Records excerpted from a collection

============

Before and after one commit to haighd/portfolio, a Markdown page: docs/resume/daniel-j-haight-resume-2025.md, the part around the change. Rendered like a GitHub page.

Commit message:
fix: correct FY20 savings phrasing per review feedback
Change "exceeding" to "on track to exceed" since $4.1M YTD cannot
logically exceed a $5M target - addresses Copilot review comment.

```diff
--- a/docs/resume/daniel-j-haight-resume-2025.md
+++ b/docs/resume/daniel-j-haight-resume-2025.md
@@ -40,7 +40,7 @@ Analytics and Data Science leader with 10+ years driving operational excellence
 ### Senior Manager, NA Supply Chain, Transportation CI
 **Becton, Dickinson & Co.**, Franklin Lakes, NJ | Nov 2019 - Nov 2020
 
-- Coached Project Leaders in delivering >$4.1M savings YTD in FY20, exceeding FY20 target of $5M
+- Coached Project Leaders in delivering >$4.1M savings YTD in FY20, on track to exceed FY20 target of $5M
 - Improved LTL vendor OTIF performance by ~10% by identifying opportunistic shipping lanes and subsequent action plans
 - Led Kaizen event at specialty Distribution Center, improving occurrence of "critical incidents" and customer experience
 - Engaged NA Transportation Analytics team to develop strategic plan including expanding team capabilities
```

============

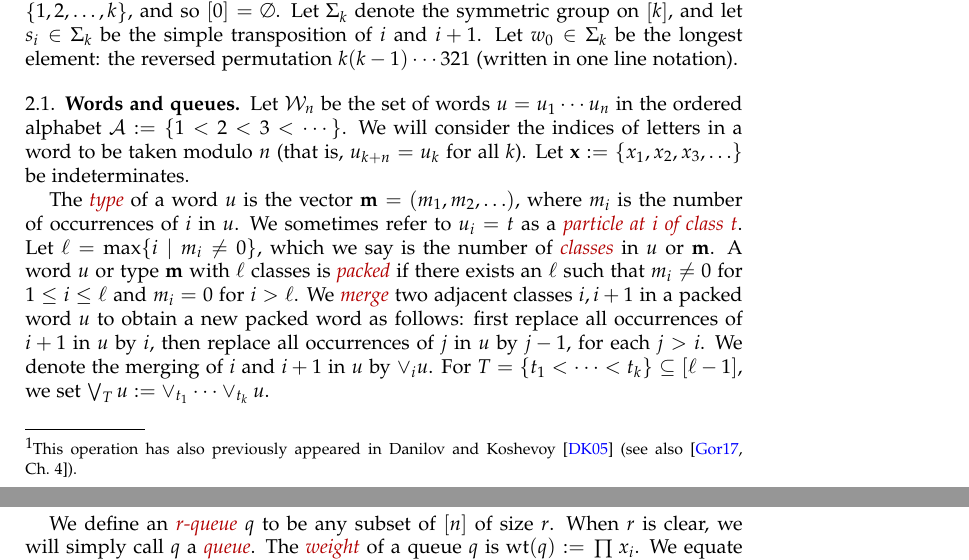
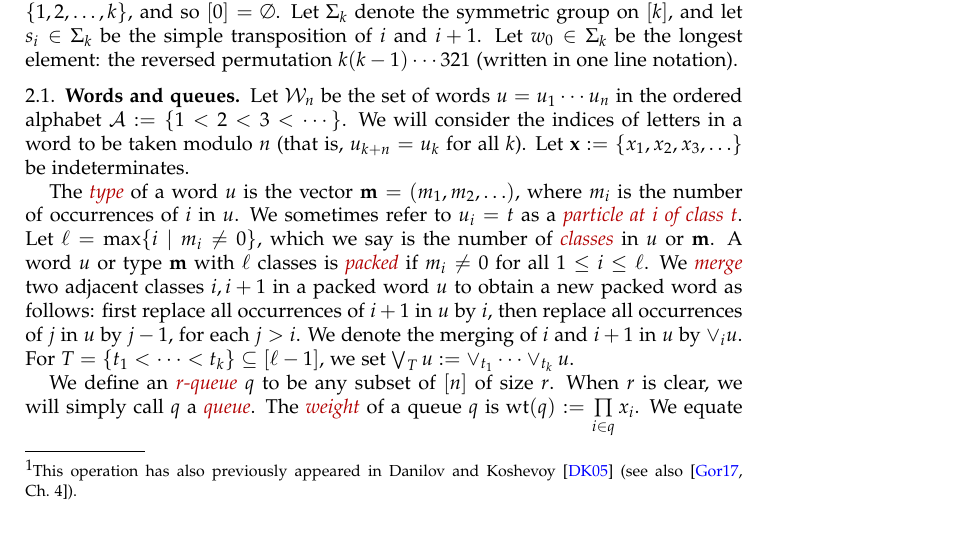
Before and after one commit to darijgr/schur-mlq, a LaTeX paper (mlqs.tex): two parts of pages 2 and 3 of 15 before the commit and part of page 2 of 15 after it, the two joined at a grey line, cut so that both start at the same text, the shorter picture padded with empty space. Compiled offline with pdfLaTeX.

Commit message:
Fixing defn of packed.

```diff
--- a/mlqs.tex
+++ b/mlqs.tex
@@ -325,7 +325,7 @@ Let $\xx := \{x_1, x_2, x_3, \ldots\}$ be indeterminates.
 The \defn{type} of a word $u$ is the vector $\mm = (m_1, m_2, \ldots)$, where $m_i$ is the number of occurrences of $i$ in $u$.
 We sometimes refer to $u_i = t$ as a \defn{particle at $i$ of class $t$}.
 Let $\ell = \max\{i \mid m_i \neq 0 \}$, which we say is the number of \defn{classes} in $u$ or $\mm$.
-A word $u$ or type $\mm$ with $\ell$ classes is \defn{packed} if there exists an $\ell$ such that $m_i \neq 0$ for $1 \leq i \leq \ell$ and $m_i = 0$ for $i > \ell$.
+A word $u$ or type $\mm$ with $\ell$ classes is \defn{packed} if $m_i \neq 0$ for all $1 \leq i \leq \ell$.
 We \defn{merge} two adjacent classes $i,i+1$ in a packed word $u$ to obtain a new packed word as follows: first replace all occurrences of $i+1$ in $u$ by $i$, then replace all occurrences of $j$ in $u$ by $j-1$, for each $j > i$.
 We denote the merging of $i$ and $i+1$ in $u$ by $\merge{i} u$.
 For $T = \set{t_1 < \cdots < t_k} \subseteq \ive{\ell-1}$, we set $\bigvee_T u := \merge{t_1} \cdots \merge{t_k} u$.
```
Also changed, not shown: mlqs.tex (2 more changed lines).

============

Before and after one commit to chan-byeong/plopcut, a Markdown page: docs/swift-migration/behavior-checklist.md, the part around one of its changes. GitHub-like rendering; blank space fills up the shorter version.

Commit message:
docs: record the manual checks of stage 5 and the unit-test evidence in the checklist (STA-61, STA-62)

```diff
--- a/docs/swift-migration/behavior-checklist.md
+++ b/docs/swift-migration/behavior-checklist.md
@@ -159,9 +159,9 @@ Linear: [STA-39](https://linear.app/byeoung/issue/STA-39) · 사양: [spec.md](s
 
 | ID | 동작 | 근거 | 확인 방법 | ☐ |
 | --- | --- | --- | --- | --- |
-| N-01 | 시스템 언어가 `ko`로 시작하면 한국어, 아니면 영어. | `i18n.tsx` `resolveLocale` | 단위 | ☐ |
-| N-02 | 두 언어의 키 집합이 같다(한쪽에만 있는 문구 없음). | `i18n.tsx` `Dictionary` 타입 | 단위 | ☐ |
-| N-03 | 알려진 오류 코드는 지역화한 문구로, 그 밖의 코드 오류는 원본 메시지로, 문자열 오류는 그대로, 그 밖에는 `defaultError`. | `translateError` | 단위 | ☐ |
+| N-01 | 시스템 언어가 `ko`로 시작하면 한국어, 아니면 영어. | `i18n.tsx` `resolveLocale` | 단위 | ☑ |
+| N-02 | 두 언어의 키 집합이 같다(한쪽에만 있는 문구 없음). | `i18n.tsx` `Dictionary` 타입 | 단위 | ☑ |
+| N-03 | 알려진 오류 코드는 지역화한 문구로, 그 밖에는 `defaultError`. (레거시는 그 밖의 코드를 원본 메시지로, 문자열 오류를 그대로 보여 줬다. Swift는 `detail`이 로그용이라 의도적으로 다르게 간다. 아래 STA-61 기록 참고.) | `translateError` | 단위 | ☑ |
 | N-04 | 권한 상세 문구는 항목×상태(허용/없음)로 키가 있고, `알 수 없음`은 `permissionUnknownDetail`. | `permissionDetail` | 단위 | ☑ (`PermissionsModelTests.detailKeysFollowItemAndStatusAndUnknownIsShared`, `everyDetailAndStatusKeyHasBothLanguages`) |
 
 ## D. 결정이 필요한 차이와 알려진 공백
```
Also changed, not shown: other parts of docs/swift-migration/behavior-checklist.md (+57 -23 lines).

============

Select and copy each line from the data that includes the word "docs".

Before and after one commit to haighd/portfolio, a Markdown page: docs/resume/daniel-j-haight-resume-2025.md, the part around the change. Rendered like a GitHub page.
--- a/docs/resume/daniel-j-haight-resume-2025.md
+++ b/docs/resume/daniel-j-haight-resume-2025.md
Before and after one commit to chan-byeong/plopcut, a Markdown page: docs/swift-migration/behavior-checklist.md, the part around one of its changes. GitHub-like rendering; blank space fills up the shorter version.
docs: record the manual checks of stage 5 and the unit-test evidence in the checklist (STA-61, STA-62)
--- a/docs/swift-migration/behavior-checklist.md
+++ b/docs/swift-migration/behavior-checklist.md
Also changed, not shown: other parts of docs/swift-migration/behavior-checklist.md (+57 -23 lines).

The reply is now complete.